■ Problem to work on
Please print each entry below exactly as it stands, but without any pictures.

(Records from a data collection)
________________
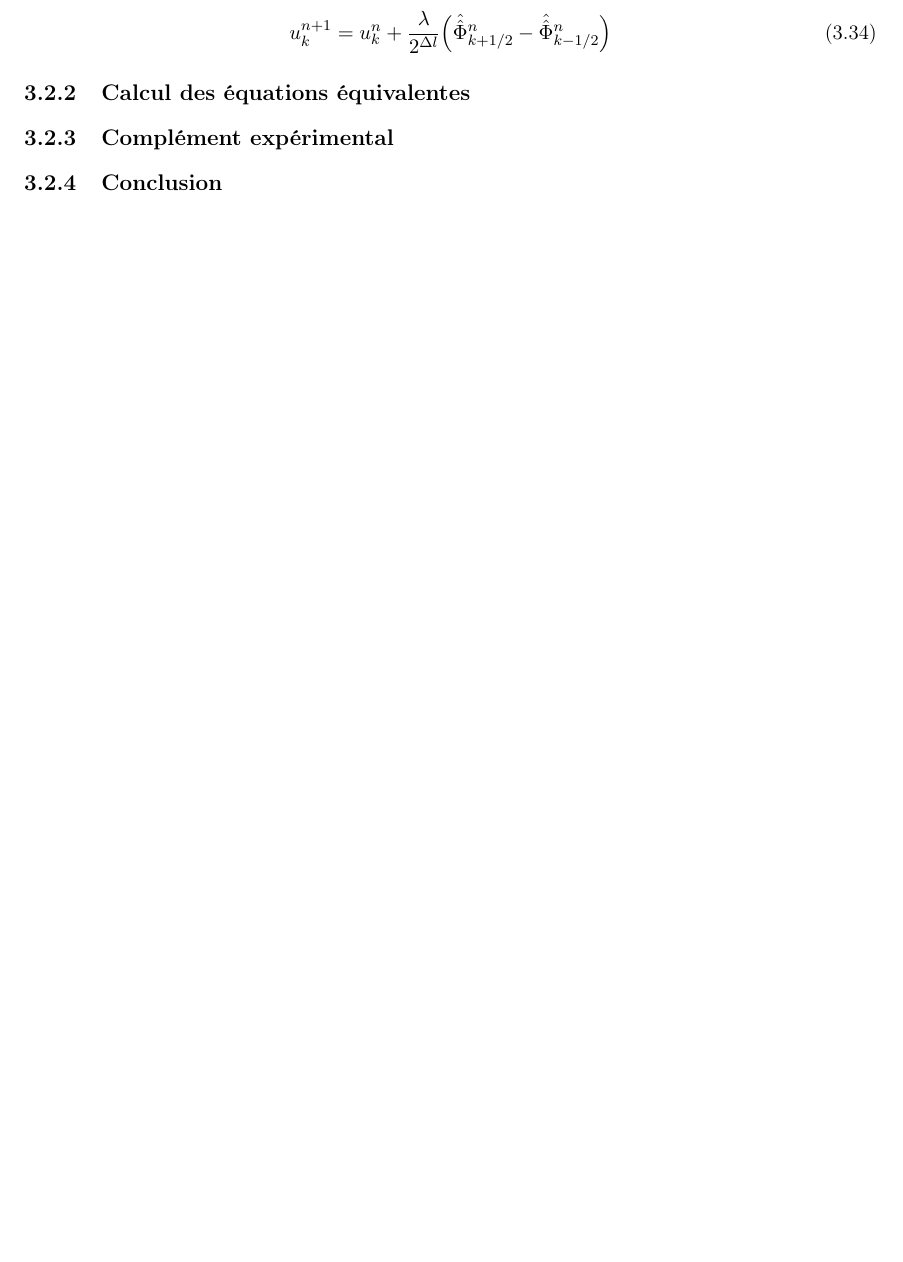
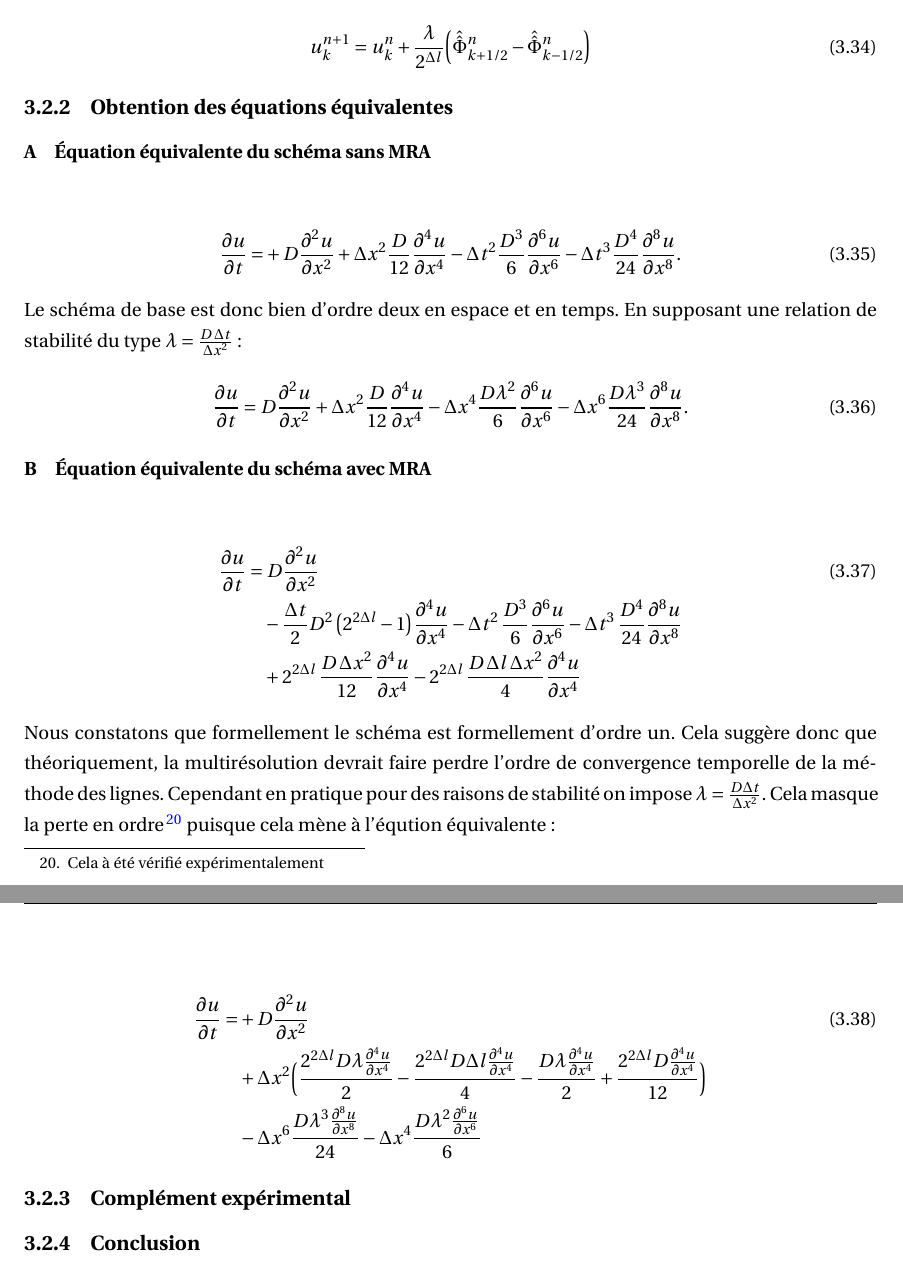
Before and after one commit to Ocelot-Pale/rapport_PFE, a LaTeX thesis (main.tex, which reads chapitres/4_contributions/2_contribution/2_eq_equiv.tex): part of page 37 of 41 before the commit and two parts of pages 36 and 37 of 41 after it, the two joined at a grey line, cut so that both start at the same text, the shorter picture padded with empty space. Compiled offline with pdfLaTeX.

Commit message:
ajoute des équations équivalentes calculées

```diff
--- a/chapitres/4_contributions/2_contribution/2_eq_equiv.tex
+++ b/chapitres/4_contributions/2_contribution/2_eq_equiv.tex
@@ -0,0 +1,40 @@
+\subsubsection{Équation équivalente du schéma sans MRA}
+    \begin{align}
+        \frac{\partial u}{\partial t}  =&+ D \frac{\partial^{2}u}{\partial x^{2}}
+        + \Delta x^{2} \frac{D}{12}             \frac{\partial^{4}u}{\partial x^{4}}
+        -  \Delta t^{2} \frac{D^{3}}{6}          \frac{\partial^{6}u}{\partial x^{6}}
+        -  \Delta t^{3} \frac{D^{4}}{24}        \frac{\partial^{8}u}{\partial x^{8}}.
+    \end{align}
+    Le schéma de base est donc bien d'ordre deux en espace et en temps.
+    En supposant une relation de stabilité du type $\lambda = \frac{D\, \Delta t }{\Delta x^2}$:
+    \begin{align}
+        \frac{\partial u}{\partial t}  =&\; D \frac{\partial^{2}u}{\partial x^{2}}
+        + \Delta x^{2} \frac{D}{12}             \frac{\partial^{4}u}{\partial x^{4}}
+        - \Delta x^{4} \frac{D \lambda^2}{6}     \frac{\partial^{6}u}{\partial x^{6}}
+        - \Delta x^{6} \frac{D \lambda^3}{24}    \frac{\partial^{8}u}{\partial x^{8}}.
+    \end{align}
+
+\subsubsection{Équation équivalente du schéma avec MRA}
+        \begin{align}
+        \frac{\partial u}{\partial t} =&\; D \frac{\partial^2 u}{\partial x^2} \\\notag
+        &- \frac{\Delta t}{2} D^2\, \bigl( 2^{2\Delta l}- 1 \bigr)          \frac{\partial^4 u}{\partial x^4}
+        - \Delta t^2\, \frac{D^3}{6}          \frac{\partial^6 u}{\partial x^6}
+        - \Delta t^3\, \frac{D^4}{24}         \frac{\partial^8 u}{\partial x^8} \\\notag
+        &+ 2^{2\Delta l}\, \frac{D\, \Delta x^2}{12}    \frac{\partial^4 u}{\partial x^4}
+        - 2^{2\Delta l}\, \frac{D\, \Delta l\, \Delta x^2}{4} \frac{\partial^4 u}{\partial x^4}
+    \end{align}
+    Nous constatons que formellement le schéma est formellement d'ordre un.
+    Cela suggère donc que théoriquement, la multirésolution devrait faire perdre l'ordre de convergence temporelle de la méthode des lignes.
+    Cependant en pratique pour des raisons de stabilité on impose $\lambda= \frac{D \Delta t } {\Delta x^2}$.
+    Cela masque la perte en ordre\footnote{Cela à été vérifié expérimentalement} puisque cela mène à l'éqution équivalente:
+
+    \begin{align}
+        \frac{\partial u}{\partial t}
+        =&+ D \frac{\partial^{2}u}{\partial x^{2}}\\\notag
+        &+ \Delta x^{2}\Bigl(\frac{2^{2 \Delta l} D  \lambda \frac{\partial^{4}u}{\partial x^{4}}}{2}
+        -  \frac{2^{2 \Delta l} D \Delta l \frac{\partial^{4}u}{\partial x^{4}}}{4}
+        -  \frac{D \lambda \frac{\partial^{4}u}{\partial x^{4}}}{2}
+        +  \frac{2^{2 \Delta l} D\frac{\partial^{4}u}{\partial x^{4}}}{12}\Bigr)\\\notag
+        &- \Delta x^{6} \frac{D \lambda^{3} \frac{\partial^{8}u}{\partial x^{8}}}{24}
+        - \Delta x^{4} \frac{D \lambda^{2} \frac{\partial^{6}u}{\partial x^{6}}}{6}
+    \end{align}
--- a/main.tex
+++ b/main.tex
@@ -1,9 +1,10 @@
 \documentclass[11pt]{report}
 
 % Encodage & langue
-\usepackage[utf8]{inputenc}
 \usepackage[T1]{fontenc}
 \usepackage[french]{babel}
+\usepackage{fourier}  % Utopia + symboles mathématiques
+\usepackage[utf8]{inputenc}
 % Packages graphiques
 \usepackage{tikz}
 \usepackage{tikz-cd}
@@ -224,11 +225,12 @@ Je tiens à remercier...
         \subsection{Analyse de stabilité}\input{chapitres/4_contributions/1_contribution/3_stabilite.tex}
         \subsection{Étude de la convergence}\input{chapitres/4_contributions/1_contribution/4_convergence.tex}
         \subsection{Conclusion}\input{chapitres/4_contributions/1_contribution/5_conclusion.tex}
+
     \newpage
     \section{Impact de la multirésolution adaptative sur l'erreur d'une méthode des lignes}
         \input{chapitres/4_contributions/2_contribution/0_intro.tex}
         \subsection{Cadre de l'étude}                   \input{chapitres/4_contributions/2_contribution/1_cadre.tex}
-        \subsection{Calcul des équations équivalentes}  \input{chapitres/4_contributions/2_contribution/2_eq_equiv.tex}
+        \subsection{Obtention des équations équivalentes}  \input{chapitres/4_contributions/2_contribution/2_eq_equiv.tex}
         \subsection{Complément expérimental}            \input{chapitres/4_contributions/2_contribution/3_experimental.tex}
         \subsection{Conclusion}                         \input{chapitres/4_contributions/2_contribution/4_conclusion.tex}
 
```
Also changed, not shown: chapitres/4_contributions/2_contribution/1_cadre.tex (+2 -2 lines), main.pdf.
________________
■ Exercise output
Before and after one commit to Ocelot-Pale/rapport_PFE, a LaTeX thesis (main.tex, which reads chapitres/4_contributions/2_contribution/2_eq_equiv.tex): part of page 37 of 41 before the commit and two parts of pages 36 and 37 of 41 after it, the two joined at a grey line, cut so that both start at the same text, the shorter picture padded with empty space. Compiled offline with pdfLaTeX.

Commit message:
ajoute des équations équivalentes calculées

```diff
--- a/chapitres/4_contributions/2_contribution/2_eq_equiv.tex
+++ b/chapitres/4_contributions/2_contribution/2_eq_equiv.tex
@@ -0,0 +1,40 @@
+\subsubsection{Équation équivalente du schéma sans MRA}
+    \begin{align}
+        \frac{\partial u}{\partial t}  =&+ D \frac{\partial^{2}u}{\partial x^{2}}
+        + \Delta x^{2} \frac{D}{12}             \frac{\partial^{4}u}{\partial x^{4}}
+        -  \Delta t^{2} \frac{D^{3}}{6}          \frac{\partial^{6}u}{\partial x^{6}}
+        -  \Delta t^{3} \frac{D^{4}}{24}        \frac{\partial^{8}u}{\partial x^{8}}.
+    \end{align}
+    Le schéma de base est donc bien d'ordre deux en espace et en temps.
+    En supposant une relation de stabilité du type $\lambda = \frac{D\, \Delta t }{\Delta x^2}$:
+    \begin{align}
+        \frac{\partial u}{\partial t}  =&\; D \frac{\partial^{2}u}{\partial x^{2}}
+        + \Delta x^{2} \frac{D}{12}             \frac{\partial^{4}u}{\partial x^{4}}
+        - \Delta x^{4} \frac{D \lambda^2}{6}     \frac{\partial^{6}u}{\partial x^{6}}
+        - \Delta x^{6} \frac{D \lambda^3}{24}    \frac{\partial^{8}u}{\partial x^{8}}.
+    \end{align}
+
+\subsubsection{Équation équivalente du schéma avec MRA}
+        \begin{align}
+        \frac{\partial u}{\partial t} =&\; D \frac{\partial^2 u}{\partial x^2} \\\notag
+        &- \frac{\Delta t}{2} D^2\, \bigl( 2^{2\Delta l}- 1 \bigr)          \frac{\partial^4 u}{\partial x^4}
+        - \Delta t^2\, \frac{D^3}{6}          \frac{\partial^6 u}{\partial x^6}
+        - \Delta t^3\, \frac{D^4}{24}         \frac{\partial^8 u}{\partial x^8} \\\notag
+        &+ 2^{2\Delta l}\, \frac{D\, \Delta x^2}{12}    \frac{\partial^4 u}{\partial x^4}
+        - 2^{2\Delta l}\, \frac{D\, \Delta l\, \Delta x^2}{4} \frac{\partial^4 u}{\partial x^4}
+    \end{align}
+    Nous constatons que formellement le schéma est formellement d'ordre un.
+    Cela suggère donc que théoriquement, la multirésolution devrait faire perdre l'ordre de convergence temporelle de la méthode des lignes.
+    Cependant en pratique pour des raisons de stabilité on impose $\lambda= \frac{D \Delta t } {\Delta x^2}$.
+    Cela masque la perte en ordre\footnote{Cela à été vérifié expérimentalement} puisque cela mène à l'éqution équivalente:
+
+    \begin{align}
+        \frac{\partial u}{\partial t}
+        =&+ D \frac{\partial^{2}u}{\partial x^{2}}\\\notag
+        &+ \Delta x^{2}\Bigl(\frac{2^{2 \Delta l} D  \lambda \frac{\partial^{4}u}{\partial x^{4}}}{2}
+        -  \frac{2^{2 \Delta l} D \Delta l \frac{\partial^{4}u}{\partial x^{4}}}{4}
+        -  \frac{D \lambda \frac{\partial^{4}u}{\partial x^{4}}}{2}
+        +  \frac{2^{2 \Delta l} D\frac{\partial^{4}u}{\partial x^{4}}}{12}\Bigr)\\\notag
+        &- \Delta x^{6} \frac{D \lambda^{3} \frac{\partial^{8}u}{\partial x^{8}}}{24}
+        - \Delta x^{4} \frac{D \lambda^{2} \frac{\partial^{6}u}{\partial x^{6}}}{6}
+    \end{align}
--- a/main.tex
+++ b/main.tex
@@ -1,9 +1,10 @@
 \documentclass[11pt]{report}
 
 % Encodage & langue
-\usepackage[utf8]{inputenc}
 \usepackage[T1]{fontenc}
 \usepackage[french]{babel}
+\usepackage{fourier}  % Utopia + symboles mathématiques
+\usepackage[utf8]{inputenc}
 % Packages graphiques
 \usepackage{tikz}
 \usepackage{tikz-cd}
@@ -224,11 +225,12 @@ Je tiens à remercier...
         \subsection{Analyse de stabilité}\input{chapitres/4_contributions/1_contribution/3_stabilite.tex}
         \subsection{Étude de la convergence}\input{chapitres/4_contributions/1_contribution/4_convergence.tex}
         \subsection{Conclusion}\input{chapitres/4_contributions/1_contribution/5_conclusion.tex}
+
     \newpage
     \section{Impact de la multirésolution adaptative sur l'erreur d'une méthode des lignes}
         \input{chapitres/4_contributions/2_contribution/0_intro.tex}
         \subsection{Cadre de l'étude}                   \input{chapitres/4_contributions/2_contribution/1_cadre.tex}
-        \subsection{Calcul des équations équivalentes}  \input{chapitres/4_contributions/2_contribution/2_eq_equiv.tex}
+        \subsection{Obtention des équations équivalentes}  \input{chapitres/4_contributions/2_contribution/2_eq_equiv.tex}
         \subsection{Complément expérimental}            \input{chapitres/4_contributions/2_contribution/3_experimental.tex}
         \subsection{Conclusion}                         \input{chapitres/4_contributions/2_contribution/4_conclusion.tex}
 
```
Also changed, not shown: chapitres/4_contributions/2_contribution/1_cadre.tex (+2 -2 lines), main.pdf.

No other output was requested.